Yesterday, I was tempted by the granola balls I made. However, I allowed myself to have some and was cautious at night. It feels good to say no, but I still feel guilty about having them. I will have to work on that. It feels good to say no! Not allowing myself to eat tons of food at night makes me feel free and more independent.. like I have detached myself from a ball and chain. I think the temptation I am facing really isn’t the food, its the temptation to be overly critical. I definitely have a perfectionist tendency that leads me to have unrealistic expectations about my diet and exercise. Here is a great article by a psychologist Lisa Firestone
People with eating disorders, both overeaters and anorexics, disregard their own values and personal goals in relation to their health, looks, and lifestyle. They use food to feel bad about themselves, to punish themselves, or to gain a sense of control. Instead of using it to fuel their bodies, they use food to fuel a cycle of self-hatred and self-protection. All of us have an inner coach, or “critical inner voice,” that lures us into destructive behavior then pounces on us the minute we mess up. The critical inner voice is a driving force behind an eating disorder, and to challenge an unhealthy relationship with food, a person must deal with this internal enemy.

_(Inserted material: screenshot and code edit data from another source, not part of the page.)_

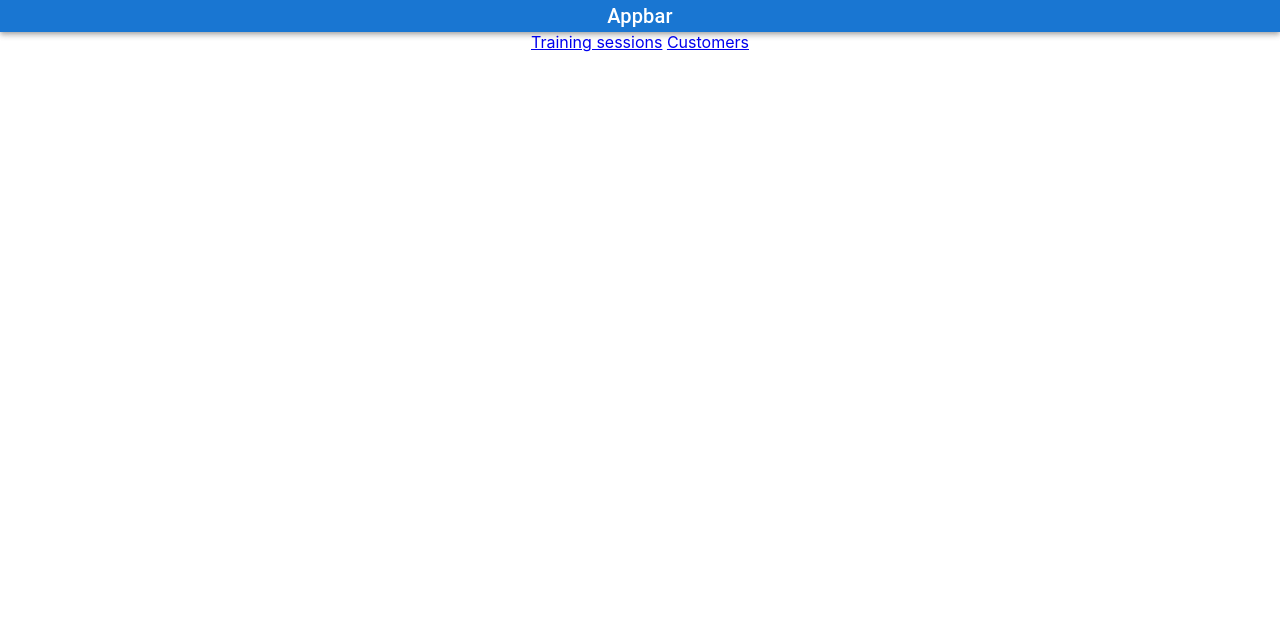
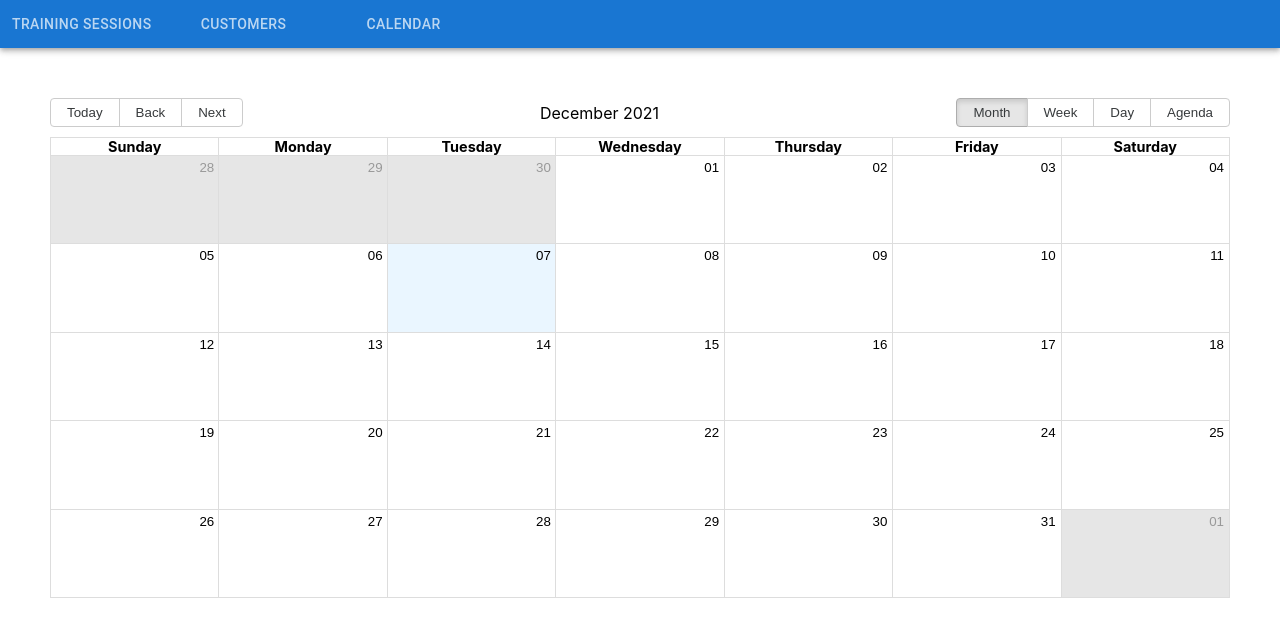
Before and after one commit to bgu152/bgu152-FronttiProjektiTask3, a React (Create React App) app: page /calendar in a window 1280 px wide. Shown: the top 636 px of the page. Built offline with nearby package versions, Linux system fonts and the light colour scheme; no server answers.

Commit message:
task3 valmis

```diff
--- a/package.json
+++ b/package.json
@@ -9,9 +9,12 @@
     "@testing-library/jest-dom": "^5.11.4",
     "@testing-library/react": "^11.1.0",
     "@testing-library/user-event": "^12.1.10",
+    "date-fns": "^2.27.0",
     "history": "^5.1.0",
     "moment": "^2.29.1",
     "react": "^17.0.2",
+    "react-big-calendar": "^0.38.1",
+    "react-datepicker": "^4.5.0",
     "react-dom": "^17.0.2",
     "react-moment": "^1.1.1",
     "react-router-dom": "^6.0.2",
--- a/src/App.js
+++ b/src/App.js
@@ -11,38 +11,75 @@ import { getThemeProps } from '@mui/system';
 import AppBar from '@mui/material/AppBar';
 import Toolbar from '@mui/material/Toolbar';
 import Typography from '@mui/material/Typography';
-import{
+import {
   BrowserRouter,
   Routes,
   Route,
   Link
-  }from "react-router-dom";
+} from "react-router-dom";
+
+//Here I used the following resource as a guide to get the tabs into the app bar: https://codesandbox.io/s/2obdz?file=/src/index.tsx:269-378
+import {
+  CssBaseline,
+  Tabs,
+  Tab,
+  Box
+} from "@material-ui/core";
 
 
 import Trainingslist from './components/trainings';
 import Customerlist from './components/customers';
+import CalendarApp from './components/CalendarApp';
 
+
+//Here I used the following video as a guide to get the React router to work with the AppBar
+//https://www.youtube.com/watch?v=voNhE4vNFa4&ab_channel=bonsaiilabs
 
 function App() {
 
   const pages = ['Traning sessions', 'Customers'];
+  const routes = ["/", "/customers", "/calendar"];
   return (
     <div className="App">
-      <AppBar position = "static">
-        <Typography variant = 'h6'>
-          Appbar
-        </Typography>
+      {/* <AppBar position = "static">
+        <Tabs>
+          <Tab label="Training sessions"
+
+          />
+          <Tab label="TAB2" />
+        </Tabs>
+        </AppBar> */}
+
+      <BrowserRouter>
+        <AppBar position = "static">
+          <Tabs>
+            <Tab
+              label="Training sessions"
+              value={routes[0]}
+              component={Link}
+              to={routes[0]}
+            />
+            <Tab
+              label="Customers"
+              value={routes[1]}
+              component={Link}
+              to={routes[1]}
+            />
+            <Tab
+              label="Calendar"
+              value={routes[2]}
+              component={Link}
+              to={routes[2]}
+            />
+          </Tabs>
         </AppBar>
-
-        <BrowserRouter>
-          <Link to="/">Training sessions</Link> {' '}
-          <Link to="/customers">Customers</Link> {' '}
-          <Routes>
-            <Route exact path ="/" element ={<Trainingslist/>}/>
-            <Route path="/customers" element={<Customerlist/>}/>
-          </Routes>
+        <Routes>
+          <Route exact path="/" element={<Trainingslist />} component={Trainingslist} />
+          <Route path="/customers" element={<Customerlist />} />
+          <Route path="/calendar" element={<CalendarApp />} />
+        </Routes>
       </BrowserRouter>
-        {/* <Customerlist/> */}
+      {/* <Customerlist/> */}
       {/* <Trainingslist/> */}
     </div>
   );
--- /dev/null
+++ b/src/components/CalendarApp.js
@@ -0,0 +1,97 @@
+import React, { useState, useEffect } from 'react';
+import ReactTable from "react-table-6";
+import 'react-table-6/react-table.css';
+import { formatDistance, formatRelative, subDays } from 'date-fns'
+import AppBar from '@mui/material/AppBar';
+import { Calendar, dateFnsLocalizer } from "react-big-calendar";
+import format from "date-fns/format";
+import parse from 'date-fns/parse';
+import startOfWeek from 'date-fns/startOfWeek';
+import getDay from 'date-fns/getDay'
+import "react-big-calendar/lib/css/react-big-calendar.css";
+import DatePicker from "react-datepicker";
+
+
+
+import Button from '@mui/material/Button';
+import DeleteIcon from '@mui/icons-material/Delete';
+import TextField from '@mui/material/TextField';
+import Dialog from '@mui/material/Dialog';
+import DialogActions from '@mui/material/DialogActions';
+import DialogContent from '@mui/material/DialogContent';
+import DialogContentText from '@mui/material/DialogContentText';
+import DialogTitle from '@mui/material/DialogTitle';
+import { getThemeProps } from '@mui/system';
+import requirePropFactory from '@mui/utils/requirePropFactory';
+
+//followed https://www.youtube.com/watch?v=lyRP_D0qCfk&ab_channel=DarwinTech
+
+export default function CalendarApp() {
+    const [trainings, setTrainings] = useState([]);
+    const [trainings_done, setTrainings_done] = useState([]);
+
+    useEffect(() => {
+        fetchData();
+    }, []);
+
+    useEffect(() => {
+        customerNames();
+
+    }, [trainings]);
+
+    const fetchData = () => {
+        fetch('https://customerrest.herokuapp.com/api/trainings')
+            .then(response => response.json())
+            .then(
+
+                data => {
+                    const results = data.content.map(row => (
+                        {
+                            title: row.activity,
+                            duration: row.duration,
+                            customerHref: `${row.links[2].href}`,
+                            start: row.date,
+
+                        }))
+                    setTrainings(results);
+                })
+    }
+
+    const customerNames = async () => {
+        let i = 0;
+        let list = trainings;
+        let pvm = new Date();
+        for (i; i < trainings.length; i++) {
+            pvm = new Date(list[i].start);
+            list[i].start = pvm;
+            list[i].end = new Date(pvm.getTime() + 60000*list[i].duration)
+            const response = await fetch(trainings[i].customerHref)
+            const json = await response.json();
+            list[i].customerFirstname = json.firstname;
+            list[i].customerLastname = json.lastname;
+            list[i].title = list[i].title + ", " + list[i].customerFirstname + " " + list[i].customerLastname;
+        }
+        setTrainings_done(list);
+    }
+
+    const locales = { "en-US": require("date-fns/locale/eu") }
+
+    const localizer = dateFnsLocalizer({
+        format,
+        parse,
+        startOfWeek,
+        getDay,
+        locales
+    })
+
+    return (
+        <div>
+            <Calendar localizer={localizer}
+                events={trainings_done}
+                startAccessor="start"
+                endAccessor="end"
+                style={{ height: 500, margin: "50px" }}
+            />
+        </div>
+    )
+}
--- a/src/components/trainings.js
+++ b/src/components/trainings.js
@@ -3,7 +3,6 @@ import ReactTable from "react-table-6";
 import 'react-table-6/react-table.css';
 import { format, formatDistance, formatRelative, subDays } from 'date-fns'
 import AppBar from '@mui/material/AppBar';
-
 
 import Button from '@mui/material/Button';
 import DeleteIcon from '@mui/icons-material/Delete';
@@ -67,7 +66,6 @@ const customerNames = async () => {
                 })
     }
 
-
     const deleteTraining = (link) => {
         if (window.confirm('Are you sure?')) {
             fetch(link, { method: 'DELETE' })
@@ -86,12 +84,7 @@ const customerNames = async () => {
         Header: 'Date',
         accessor: row =>
         {
-            let year = row.date.substring(0,4);
-            let month = row.date.substring(5,7)-1;
-            let day = row.date.substring(8,10);
-            let hour = row.date.substring(11,13);
-            let minutes = row.date.substring(14,16);
-            let pvm = new Date(year,month, day,hour);
+            let pvm = new Date(row.date);
             return  format(pvm,'Pp') ;
         }
     },
```
Also changed, not shown: 2 other files (tests, documents, lock files or other folders).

We live in a society that supports being slim, sometimes to the extreme. This unrealistic ideal can be used in the service of our inner critic to put ourselves down, to feel inadequate , or to isolate us from the world around us. Failing to identify our critical voices as they come up, leaves us more at risk for falling off the wagon. However, we can challenge our voices by not engaging in the behaviors they are supporting. And even though they may initially become louder, enticing us and telling us we will fail, the more we ignore them, the more they lose their hold on us, and the stronger we become.
To have a healthy body, it is necessary for us to take action on a physical level with diet and exercise; but to have a healthy relationship with food, it is necessary for us to understand ourselves on a deeper emotional level, or to uncover why we eat the way we eat. If we challenge the behaviors alone through diet and exercise, the emotions we were using eating to cover up won’t just go away. Once we identify the feelings and inner voices that perpetuate the cycle of self-hatred and the insensitivity to our body, we can gain control of self-destructive eating habits and not react adversely to pressure and triggers that lead us to abuse food. By taking action on a physical level and taking interest on an emotional level, we can re-establish our relationship with food, with our bodies, with our past, and with ourselves as a whole. We can uncover who we really are, our real wants, desires, and goals, and we can stop engaging in the patterns.
Challenge: To develop a healthy perception on what balanced day of eating should look like. (Long-term goal)